"Their proposal is to remove those isolators and hard mount the distillation assembly. So folks are working on that procedure right now, it'll be scheduled on Mike Fincke tomorrow and we think it's going to be about two hours long. And after that, we will send some commands to it, they're working on that procedure as well, and we'll see if that solves the problem," he added.
Engineers on ground believe that thermal interference between a speed sensor and the centrifuge is the main problem as it causes the motor to slow down and draw more current than required.
The centrifuge which rotates when works is mounted on dampers to reduce vibrations and sound and engineers think that the dampers are "possibly allowing it to set itself up at a frequency that ultimately causes it to shift around, allowing one of the centrifuge speed sensors to come in contact with the spinning centrifuge," Kerrick said.
This causes the motor to work harder and draw more current than required thereby forcing it to shut down by itself.
At the press briefing, he said "There is a thermally induced physical interference that seems to be occurring at the same time in the processing and it's also aggravated by the fact that this system is on the isolators. They think that hard mounting this device will resolve the issue."
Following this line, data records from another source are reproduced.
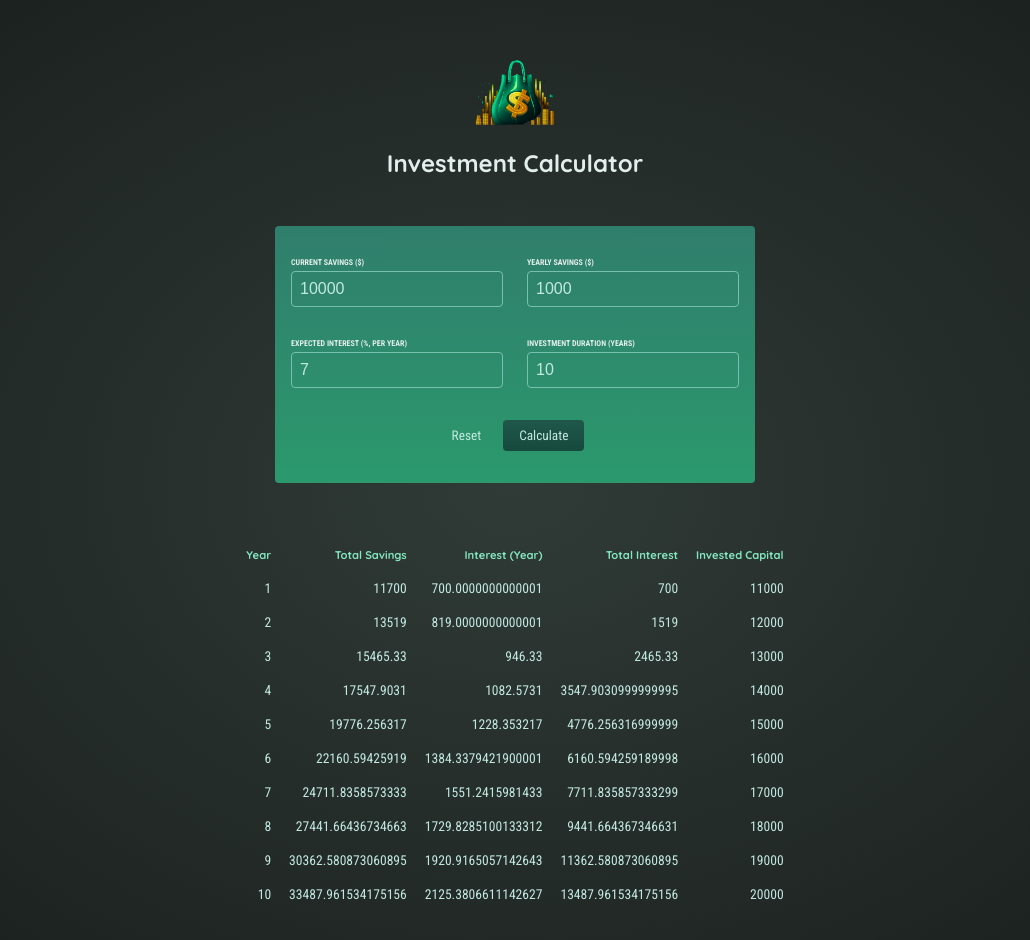
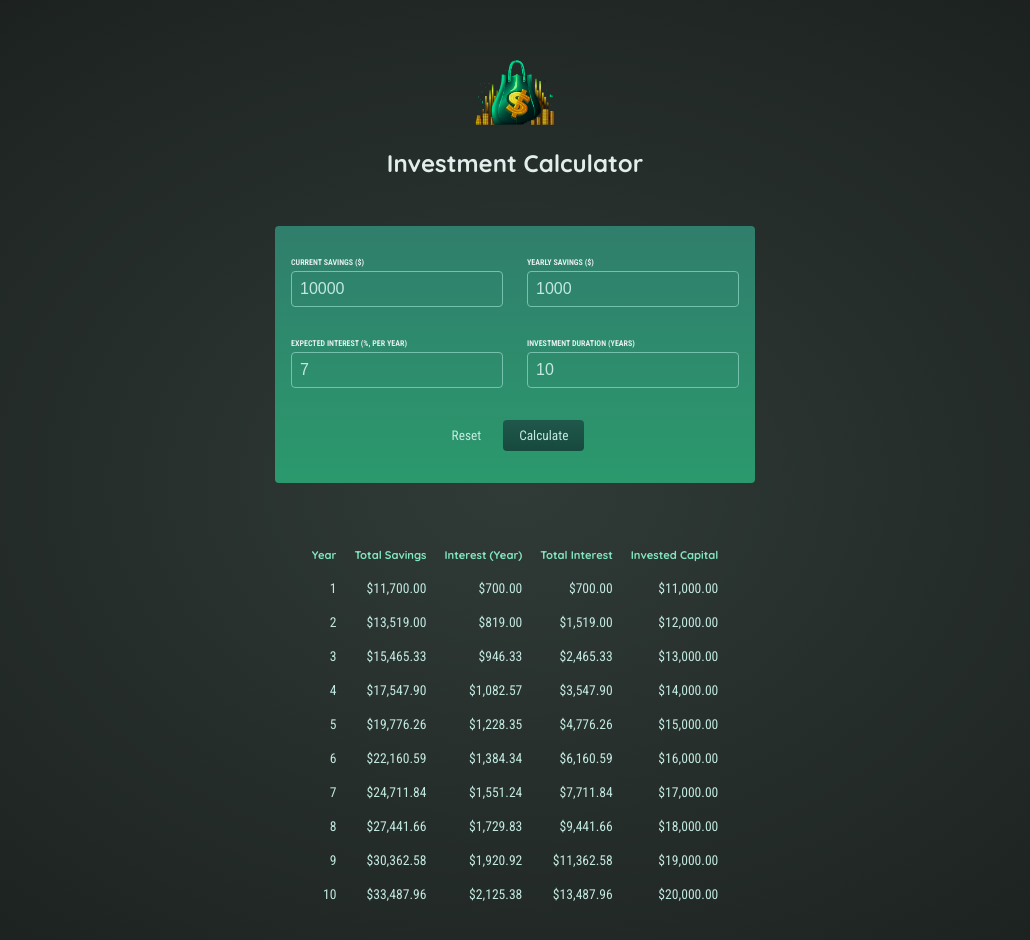
Before and after one commit to alexandruverbitsky/react-investment-calculator, a React (Create React App) app: page / in a window 1280 px wide. Both pictures are taken after a click on the button "Calculate". Shown: the top 940 px of the page, without its empty margins (125-1155 px from the left). Built offline with nearby package versions, Linux system fonts and the light colour scheme.

Commit message:
Number formatingwq

```diff
--- a/src/components/ResultTable/ResultTable.js
+++ b/src/components/ResultTable/ResultTable.js
@@ -1,4 +1,11 @@
 import React, { Component } from "react";
+
+const formmater = new Intl.NumberFormat('en-US', {
+    style: 'currency',
+    currency: 'USD',
+    minimumFractionDigits: 2,
+    maximumFractionDigits: 2
+});
 
 const ResultTable = props => {
 
@@ -17,14 +24,20 @@ const ResultTable = props => {
           {props.data.map((d) => (
             <tr key={d.year}>
               <td>{d.year}</td>
-              <td>{d.savingsEndOfYear}</td>
-              <td>{d.yearlyInterest}</td>
+              <td>{formmater.format(d.savingsEndOfYear)}</td>
+              <td>{formmater.format(d.yearlyInterest)}</td>
               <td>
-                {d.savingsEndOfYear -
-                  props.initialInvestment -
-                  d.yearlyContribution * d.year}
+                {formmater.format(
+                  d.savingsEndOfYear -
+                    props.initialInvestment -
+                    d.yearlyContribution * d.year
+                )}
               </td>
-              <td>{props.initialInvestment + d.yearlyContribution * d.year}</td>
+              <td>
+                {formmater.format(
+                  props.initialInvestment + d.yearlyContribution * d.year
+                )}
+              </td>
             </tr>
           ))}
         </tbody>
```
The astronauts were able to collect the processed sample of the water and will send it back with Endeavour, which will enable engineers at earth to evaluate the systems performance.
NASA managers could delay undocking the Endeavour by at least one day if engineers on Earth are able to say that the extra time would help in finding a solution to the problem.
Bringing back the sample of processed water is a worst case scenario for NASA as tests will take time and it may hamper the plans to boost the crew size when the astronauts return to the space station in May.
Ginger Kerrick said while engineers on Earth are finding a fix for the problem, NASA is also studying whether a six member crew can live at the space station with the urine processor working for two hours at a time.
But NASA wants to solve the problem before Endeavour returns to the space station in February as it will give them ample time to solve the problem before May.